YOUR TASK:
Scan the entries below and give the number of lines containing "span", with no accompanying words.

Data items:

* * * * *

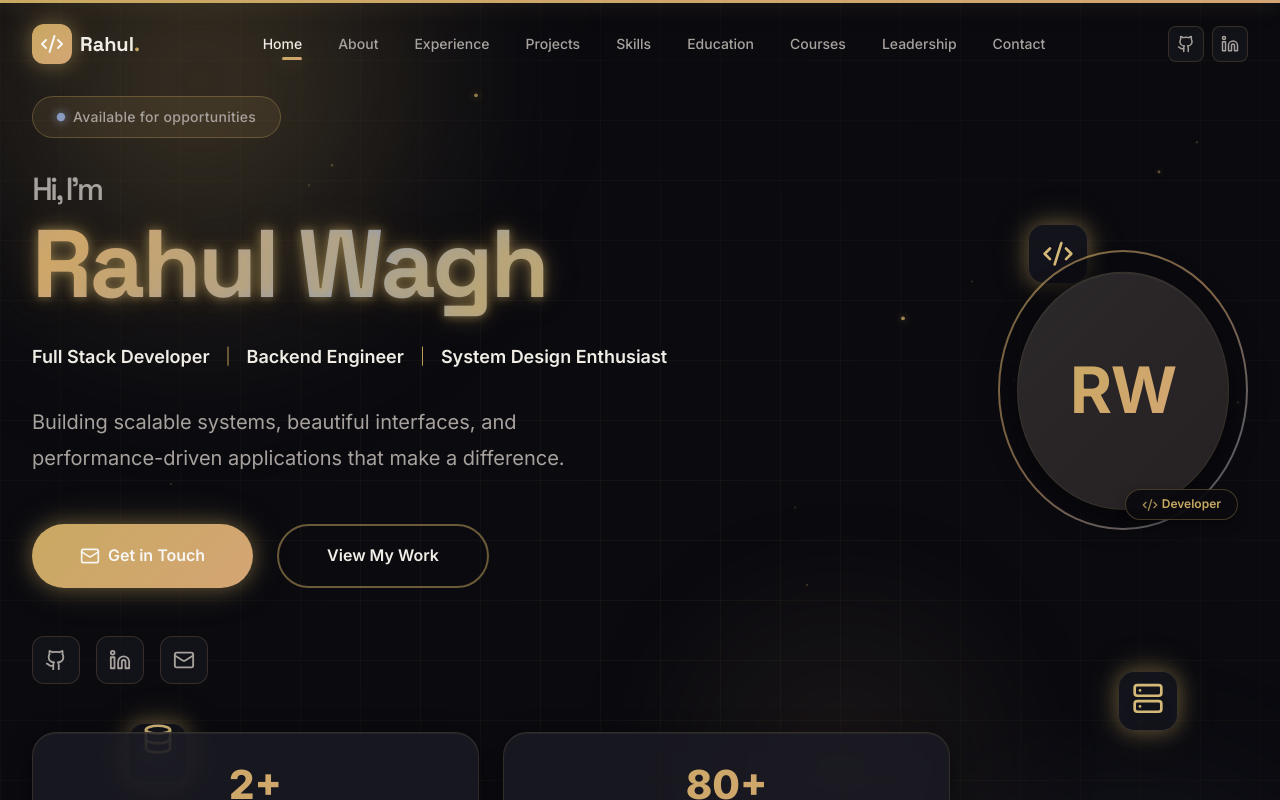
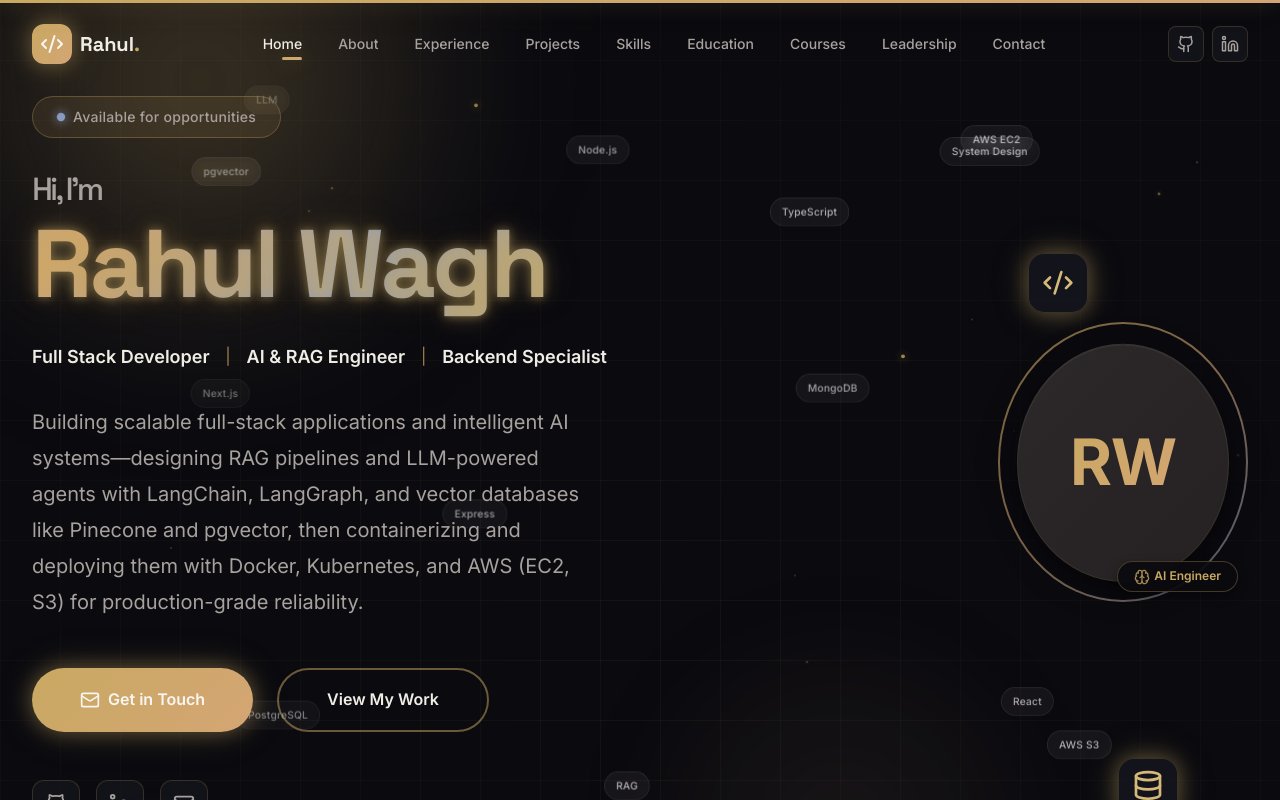
Before and after one commit to Rahulwagh228/portfolio, a Next.js app: page / in a window 1280 px wide. Shown: the top 800 px of the page. Built offline with nearby package versions, Linux system fonts and the light colour scheme.

Commit message:
updated the skills

```diff
--- a/app/components/Hero/Hero.scss
+++ b/app/components/Hero/Hero.scss
@@ -571,3 +571,28 @@
     transform: translate(-50%, -50%) scale(1.1);
   }
 }
+
+.floating-skills {
+  position: absolute;
+  inset: 0;
+  pointer-events: none;
+  z-index: 1;
+
+  @media (max-width: 768px) {
+    display: none; // too cluttered on small screens, optional
+  }
+}
+
+.skill-tag {
+  position: absolute;
+  padding: 6px 14px;
+  font-size: 0.8rem;
+  font-weight: 500;
+  white-space: nowrap;
+  color: rgba(255, 255, 255, 0.8);
+  background: rgba(255, 255, 255, 0.06);
+  border: 1px solid rgba(255, 255, 255, 0.12);
+  border-radius: 999px;
+  backdrop-filter: blur(8px);
+  letter-spacing: 0.02em;
+}
--- a/app/components/Hero/Hero.tsx
+++ b/app/components/Hero/Hero.tsx
@@ -2,7 +2,7 @@
 
 import { useRef, useEffect, useState } from "react";
 import { motion, useScroll, useTransform, useSpring, useInView } from "framer-motion";
-import { Github, Linkedin, Mail, ChevronDown, Code2, Database, Server } from "lucide-react";
+import { Github, Linkedin, Mail, ChevronDown, Code2, Brain, Database } from "lucide-react";
 import "./Hero.scss";
 
 const Hero = () => {
@@ -10,6 +10,7 @@ const Hero = () => {
   const isInView = useInView(heroRef, { once: true });
   const [mousePosition, setMousePosition] = useState({ x: 0, y: 0 });
   const [particles, setParticles] = useState<Array<{ id: number; left: string; top: string; duration: number; delay: number }>>([]);
+  const [floatingSkills, setFloatingSkills] = useState<Array<{ id: number; name: string; left: string; top: string; duration: number; delay: number; drift: number }>>([]);
 
   const { scrollYProgress } = useScroll({
     target: heroRef,
@@ -49,6 +50,43 @@ const Hero = () => {
     })));
   }, []);
 
+  // Skills pulled from CV: full-stack, AI/RAG, and deployment stack
+  useEffect(() => {
+    const skillsList = [
+      "Next.js",
+      "Node.js",
+      "TypeScript",
+      "PostgreSQL",
+      "MongoDB",
+      "Redis",
+      "Docker",
+      "Kubernetes",
+      "AWS EC2",
+      "AWS S3",
+      "LangChain",
+      "LangGraph",
+      "Pinecone",
+      "pgvector",
+      "LLM",
+      "RAG",
+      "System Design",
+      "React",
+      "Express",
+    ];
+
+    setFloatingSkills(
+      skillsList.map((name, i) => ({
+        id: i,
+        name,
+        left: `${5 + Math.random() * 85}%`,
+        top: `${5 + Math.random() * 85}%`,
+        duration: 6 + Math.random() * 5,
+        delay: Math.random() * 4,
+        drift: 10 + Math.random() * 12,
+      }))
+    );
+  }, []);
+
   const stats = [
     { value: "2+", label: "Years Experience" },
     { value: "80+", label: "Problems Solved" },
@@ -81,8 +119,8 @@ const Hero = () => {
 
   const floatingIcons = [
     { Icon: Code2, delay: 0 },
-    { Icon: Database, delay: 0.2 },
-    { Icon: Server, delay: 0.4 },
+    { Icon: Brain, delay: 0.2 },
+    { Icon: Database, delay: 0.4 },
   ];
 
   return (
@@ -147,6 +185,34 @@ const Hero = () => {
           ))}
         </div>
 
+        {/* Floating Skill Tags */}
+        <div className="floating-skills">
+          {floatingSkills.map((skill) => (
+            <motion.div
+              key={skill.id}
+              className="skill-tag"
+              initial={{ opacity: 0, scale: 0.8 }}
+              animate={{
+                opacity: [0.35, 0.85, 0.35],
+                y: [-skill.drift, skill.drift, -skill.drift],
+                x: [-skill.drift / 2, skill.drift / 2, -skill.drift / 2],
+              }}
+              transition={{
+                duration: skill.duration,
+                repeat: Infinity,
+                delay: skill.delay,
+                ease: "easeInOut",
+              }}
+              style={{
+                left: skill.left,
+                top: skill.top,
+              }}
+            >
+              {skill.name}
+            </motion.div>
+          ))}
+        </div>
+
         {/* Grid Lines */}
         <div className="grid-overlay" />
       </div>
@@ -195,14 +261,16 @@ const Hero = () => {
               <motion.div className="hero-role" variants={itemVariants}>
                 <span className="role-text">Full Stack Developer</span>
                 <span className="role-divider">|</span>
-                <span className="role-text">Backend Engineer</span>
+                <span className="role-text">AI &amp; RAG Engineer</span>
                 <span className="role-divider">|</span>
-                <span className="role-text">System Design Enthusiast</span>
+                <span className="role-text">Backend Specialist</span>
               </motion.div>
 
               <motion.p className="hero-description" variants={itemVariants}>
-                Building scalable systems, beautiful interfaces, and
-                performance-driven applications that make a difference.
+                Building scalable full-stack applications and intelligent AI systems—designing
+                RAG pipelines and LLM-powered agents with LangChain, LangGraph, and vector
+                databases like Pinecone and pgvector, then containerizing and deploying them
+                with Docker, Kubernetes, and AWS (EC2, S3) for production-grade reliability.
               </motion.p>
 
               <motion.div className="hero-cta" variants={itemVariants}>
@@ -268,8 +336,8 @@ const Hero = () => {
                   </div>
                 </motion.div>
                 <div className="avatar-badge">
-                  <Code2 size={16} />
-                  <span>Developer</span>
+                  <Brain size={16} />
+                  <span>AI Engineer</span>
                 </div>
               </div>
             </motion.div>
```
Also changed, not shown: 1 other file (tests, documents, lock files or other folders).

* * * * *

YOUR SOLUTION:
9